The field work component of this project includes both targeted trips to particular shoreline areas and participation in collaborative scientific events. All fieldwork includes sampling for insects and spiders, observing and recording behaviours in the field, and adding specimens to the museum’s entomology collection. In 2017 and 2018, a number of large-scale collaborative events allowed for fieldwork to be completed with the assistance of local experts across the province. These events included BioBlitzes organized by Parks Canada, the Valdes Island Conservancy and Biodiversity Galiano. Participation in the Canada C3 expedition in 2017 allowed for fieldwork in Haida Gwaii and on the central coast of BC. A large-scale, multi-participant Terrestrial BioBlitz of Calvert Island, hosted and organized by the Hakai Institute, produced a large amount of insect specimens and molecular data. The summer of 2019 included fieldwork conducted in collaboration with BC Parks.
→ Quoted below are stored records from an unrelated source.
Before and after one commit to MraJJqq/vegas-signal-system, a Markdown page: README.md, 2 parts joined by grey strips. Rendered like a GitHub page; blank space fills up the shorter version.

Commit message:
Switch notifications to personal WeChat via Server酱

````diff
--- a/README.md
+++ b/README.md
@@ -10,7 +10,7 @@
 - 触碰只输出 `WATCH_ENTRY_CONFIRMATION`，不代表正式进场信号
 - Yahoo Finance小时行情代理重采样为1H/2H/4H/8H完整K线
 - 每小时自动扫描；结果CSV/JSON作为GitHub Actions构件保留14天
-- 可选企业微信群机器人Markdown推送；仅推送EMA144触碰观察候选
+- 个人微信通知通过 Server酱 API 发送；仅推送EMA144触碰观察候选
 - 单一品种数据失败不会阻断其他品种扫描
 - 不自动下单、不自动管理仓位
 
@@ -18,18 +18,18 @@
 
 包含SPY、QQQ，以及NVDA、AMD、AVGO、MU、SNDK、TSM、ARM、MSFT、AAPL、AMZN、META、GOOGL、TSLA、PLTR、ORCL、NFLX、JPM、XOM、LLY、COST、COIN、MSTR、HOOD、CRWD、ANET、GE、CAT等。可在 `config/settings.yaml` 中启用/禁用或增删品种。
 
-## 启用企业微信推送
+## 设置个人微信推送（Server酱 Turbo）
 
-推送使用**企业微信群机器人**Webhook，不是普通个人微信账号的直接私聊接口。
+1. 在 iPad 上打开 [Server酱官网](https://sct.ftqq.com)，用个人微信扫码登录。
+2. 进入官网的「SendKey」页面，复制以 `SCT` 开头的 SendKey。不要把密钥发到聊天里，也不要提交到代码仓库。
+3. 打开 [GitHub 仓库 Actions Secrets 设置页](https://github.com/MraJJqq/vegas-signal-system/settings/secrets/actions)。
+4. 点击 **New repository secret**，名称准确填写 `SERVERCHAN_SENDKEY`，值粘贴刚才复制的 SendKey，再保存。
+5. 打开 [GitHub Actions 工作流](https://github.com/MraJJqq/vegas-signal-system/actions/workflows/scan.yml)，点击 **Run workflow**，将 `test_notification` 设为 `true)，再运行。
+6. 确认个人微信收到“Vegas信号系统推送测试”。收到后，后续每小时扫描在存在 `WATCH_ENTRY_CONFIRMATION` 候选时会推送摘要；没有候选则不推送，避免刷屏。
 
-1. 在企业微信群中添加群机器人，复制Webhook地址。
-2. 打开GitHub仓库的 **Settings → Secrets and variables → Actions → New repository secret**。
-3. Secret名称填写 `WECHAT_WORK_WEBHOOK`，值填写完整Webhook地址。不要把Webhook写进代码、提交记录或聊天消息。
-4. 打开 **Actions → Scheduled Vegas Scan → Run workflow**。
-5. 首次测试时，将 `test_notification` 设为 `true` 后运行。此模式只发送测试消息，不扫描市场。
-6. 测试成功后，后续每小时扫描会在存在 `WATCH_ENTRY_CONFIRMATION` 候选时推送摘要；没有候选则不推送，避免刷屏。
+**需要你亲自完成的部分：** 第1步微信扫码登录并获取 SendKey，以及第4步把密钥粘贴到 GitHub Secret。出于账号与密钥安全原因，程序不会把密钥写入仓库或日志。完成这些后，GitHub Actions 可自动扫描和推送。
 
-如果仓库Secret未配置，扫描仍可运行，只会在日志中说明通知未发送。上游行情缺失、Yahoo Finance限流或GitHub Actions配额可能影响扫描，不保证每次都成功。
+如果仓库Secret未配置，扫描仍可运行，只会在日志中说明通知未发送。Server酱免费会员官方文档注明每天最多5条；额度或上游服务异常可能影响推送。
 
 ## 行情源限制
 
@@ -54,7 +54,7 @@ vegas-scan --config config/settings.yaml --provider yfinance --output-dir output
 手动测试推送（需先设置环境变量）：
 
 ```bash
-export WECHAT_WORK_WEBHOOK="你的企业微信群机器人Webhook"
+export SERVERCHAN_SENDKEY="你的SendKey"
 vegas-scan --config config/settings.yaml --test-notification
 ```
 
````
Participants visited more than 20 BC parks to survey invertebrates along their coastlines and generated complete reports on the species present in each park.  In total, more than 5,000 insect and spider specimens have been collected, prepared, identified and integrated in to the museum entomology collection. Future fieldwork will continue to survey insects and spiders in collaboration with local experts, First Nations and government partners.   

Research from the Islands of Biodiversity project has produced a number of public presentations, a Pocket Gallery exhibit, articles for the public and peer-reviewed, scientific, open-access publications. The first paper (Gibson 2017) is a checklist of 26 species of thick-headed flies (Diptera: Conopidae) found throughout British Columbia, including shoreline locales. A collaborative paper on the Diptera of Canada (Savage et al. 2019) included many new records from this project. Public talks on the Islands of Biodiversity project have been delivered in the museum as well as to local schools, the Shaw Centre for the Salish Sea and the Victoria Palaeontology Society. Scientific presentations have been made to the Entomological Societies of British Columbia, Canada and America, as well as the Canadian Society for Ecology and Evolution. A Pocket Gallery exhibit titled Life on the Edge: British Columbia’s Shoreline Insects and Spiders was developed and was displayed from August to October 2017. The exhibit included discussion of specimens collected as part of the project, as well as some of its main questions. Life on the Edge was featured in an episode of CHEK TV’sThis Week in History, as well as in an interview with CBC Radio.


Article Authors
“An Updated and Annotated Checklist of the Thick-Headed Flies (Diptera: Conopidae) of British Columbia, the Yukon, and Alaska.” Journal of the Entomological Society of British Columbia 114 (2017): 38–55. Gibson,  J.F.
Diptera of Canada.” ZooKeys 819 (2019): 397–450. Savage, J.,  A. Borkent, F. Brodo, J.M. Cumming, G. Curler, D.C. Currie, J.R. deWaard, J.F. Gibson, M. Hauser, L. Laplante, O. Lonsdale, S.A. Marshall, J.E. O’Hara, B.J Sinclair, J.H. Skevington


Get in Touch

Dr. Joel Gibson
Curator of Entomology